▶ [Activity]: Your answer must be the records below repeated word for word, with no pictures in it.

________________________

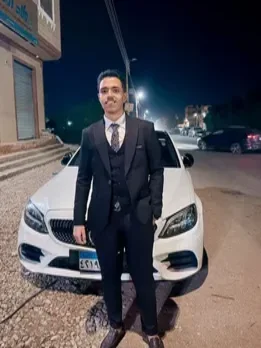
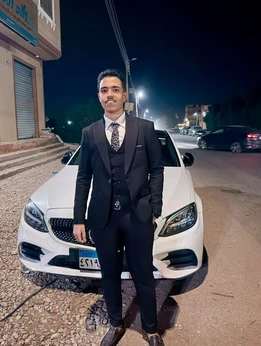
perf: optimize portfolio images

diff --git a/index.html b/index.html
@@ -13,8 +13,6 @@
 
     <meta name="theme-color" content="#2563eb" />
 
-  
-
     <!-- Google Fonts -->
     <link rel="preconnect" href="https://fonts.googleapis.com" />
     <link rel="preconnect" href="https://fonts.gstatic.com" crossorigin />
@@ -136,10 +134,11 @@
         <div class="hero-image">
           <picture>
             <source
-              media="(max-width: 768px)"
               srcset="images/profile-small.webp"
+              media="(max-width: 768px)"
+              width="261"
+              height="246"
             />
-
             <img
               src="images/profile.webp"
               alt="Mohamed Barakat"
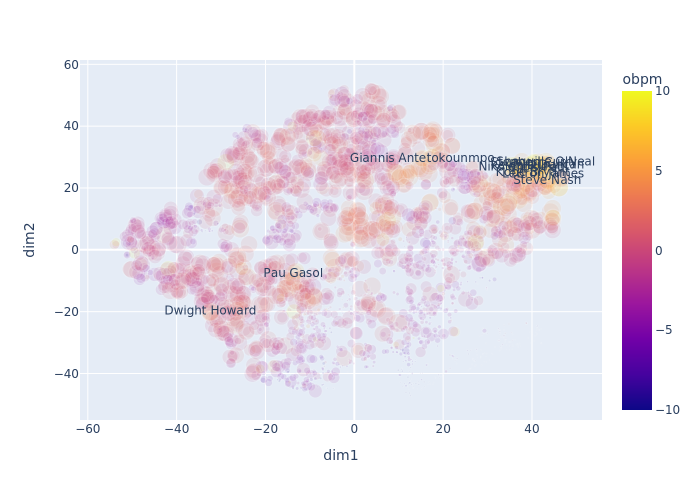
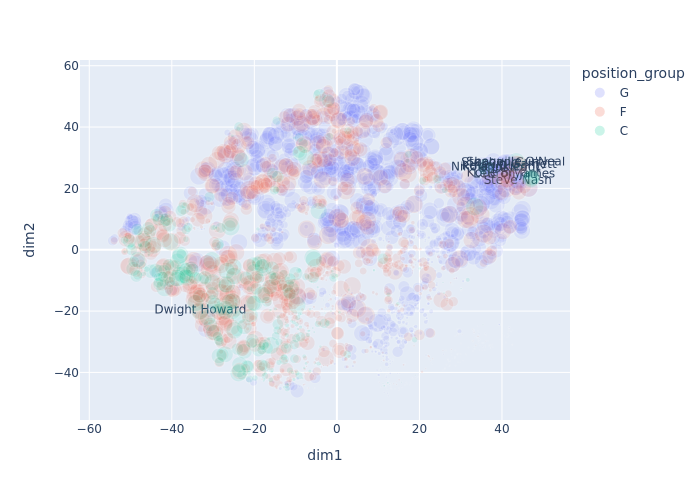
made plots prettier

diff --git a/main.py b/main.py
@@ -8,7 +8,6 @@ import pickle
 import numpyro
 import plotly.express as px
 from sklearn.manifold import TSNE
-from sklearn.preprocessing import MinMaxScaler
 from numpyro.distributions import MatrixNormal
 from numpyro.diagnostics import print_summary
 from model.hsgp import make_convex_phi, diag_spectral_density, make_convex_f, make_psi_gamma
@@ -209,18 +208,19 @@ if __name__ == "__main__":
         fig.write_image("model_output/model_plots/debug_predictions_svi_full_poisson_minutes.png", format = "png")
 
     if "cp" in model_name:
-        player_labels = ["Stephen Curry", "Tim Duncan", "Kevin Durant", "LeBron James", "Kobe Bryant", 
-                         "Dwight Howard", "Pau Gasol", "Nikola Jokic", "Giannis Antetokounmpo", "Steve Nash", 
+        player_labels = ["Stephen Curry", "Kevin Durant", "LeBron James", "Kobe Bryant", 
+                         "Dwight Howard",  "Nikola Jokic", "Kevin Garnett", "Steve Nash", 
                          "Chris Paul", "Shaquille O'Neal"]
         X = samples["U__loc"]
         tsne = TSNE(n_components=2)
-        X_tsne_df = pd.DataFrame(tsne.fit_transform(X), columns = ["dim1", "dim2"])
+        X_tsne_df = pd.DataFrame(tsne.fit_transform(X), columns = ["Dim. 1", "Dim. 2"])
         id_df = data[["position_group","name","id", "minutes"]].groupby("id").max().reset_index()
         X_tsne_df = pd.concat([X_tsne_df, id_df], axis = 1)
         X_tsne_df["name"] = X_tsne_df["name"].apply(lambda x: x if x in player_labels else "")
         X_tsne_df["minutes"] /= np.max(X_tsne_df["minutes"])
-        fig = px.scatter(X_tsne_df, x = "dim1", y = "dim2", color = "position_group", text="name", size = "minutes",
-                         opacity = .1)
+        X_tsne_df.rename(mapper = {"position_group": "Position"}, inplace=True, axis=1)
+        fig = px.scatter(X_tsne_df, x = "Dim. 1", y = "Dim. 2", color = "Position", text="name", size = "minutes",
+                         opacity = .1, title="T-SNE Visualization of Latent Player Embedding", )
         fig.write_image(f"model_output/model_plots/{model_name}_latent_space.png", format = "png")
 
         with open("model_output/latent_variable.pkl", "rb") as f:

________________________

▶ [Response box]:
perf: optimize portfolio images

diff --git a/index.html b/index.html
@@ -13,8 +13,6 @@
 
     <meta name="theme-color" content="#2563eb" />
 
-  
-
     <!-- Google Fonts -->
     <link rel="preconnect" href="https://fonts.googleapis.com" />
     <link rel="preconnect" href="https://fonts.gstatic.com" crossorigin />
@@ -136,10 +134,11 @@
         <div class="hero-image">
           <picture>
             <source
-              media="(max-width: 768px)"
               srcset="images/profile-small.webp"
+              media="(max-width: 768px)"
+              width="261"
+              height="246"
             />
-
             <img
               src="images/profile.webp"
               alt="Mohamed Barakat"
made plots prettier

diff --git a/main.py b/main.py
@@ -8,7 +8,6 @@ import pickle
 import numpyro
 import plotly.express as px
 from sklearn.manifold import TSNE
-from sklearn.preprocessing import MinMaxScaler
 from numpyro.distributions import MatrixNormal
 from numpyro.diagnostics import print_summary
 from model.hsgp import make_convex_phi, diag_spectral_density, make_convex_f, make_psi_gamma
@@ -209,18 +208,19 @@ if __name__ == "__main__":
         fig.write_image("model_output/model_plots/debug_predictions_svi_full_poisson_minutes.png", format = "png")
 
     if "cp" in model_name:
-        player_labels = ["Stephen Curry", "Tim Duncan", "Kevin Durant", "LeBron James", "Kobe Bryant", 
-                         "Dwight Howard", "Pau Gasol", "Nikola Jokic", "Giannis Antetokounmpo", "Steve Nash", 
+        player_labels = ["Stephen Curry", "Kevin Durant", "LeBron James", "Kobe Bryant", 
+                         "Dwight Howard",  "Nikola Jokic", "Kevin Garnett", "Steve Nash", 
                          "Chris Paul", "Shaquille O'Neal"]
         X = samples["U__loc"]
         tsne = TSNE(n_components=2)
-        X_tsne_df = pd.DataFrame(tsne.fit_transform(X), columns = ["dim1", "dim2"])
+        X_tsne_df = pd.DataFrame(tsne.fit_transform(X), columns = ["Dim. 1", "Dim. 2"])
         id_df = data[["position_group","name","id", "minutes"]].groupby("id").max().reset_index()
         X_tsne_df = pd.concat([X_tsne_df, id_df], axis = 1)
         X_tsne_df["name"] = X_tsne_df["name"].apply(lambda x: x if x in player_labels else "")
         X_tsne_df["minutes"] /= np.max(X_tsne_df["minutes"])
-        fig = px.scatter(X_tsne_df, x = "dim1", y = "dim2", color = "position_group", text="name", size = "minutes",
-                         opacity = .1)
+        X_tsne_df.rename(mapper = {"position_group": "Position"}, inplace=True, axis=1)
+        fig = px.scatter(X_tsne_df, x = "Dim. 1", y = "Dim. 2", color = "Position", text="name", size = "minutes",
+                         opacity = .1, title="T-SNE Visualization of Latent Player Embedding", )
         fig.write_image(f"model_output/model_plots/{model_name}_latent_space.png", format = "png")
 
         with open("model_output/latent_variable.pkl", "rb") as f:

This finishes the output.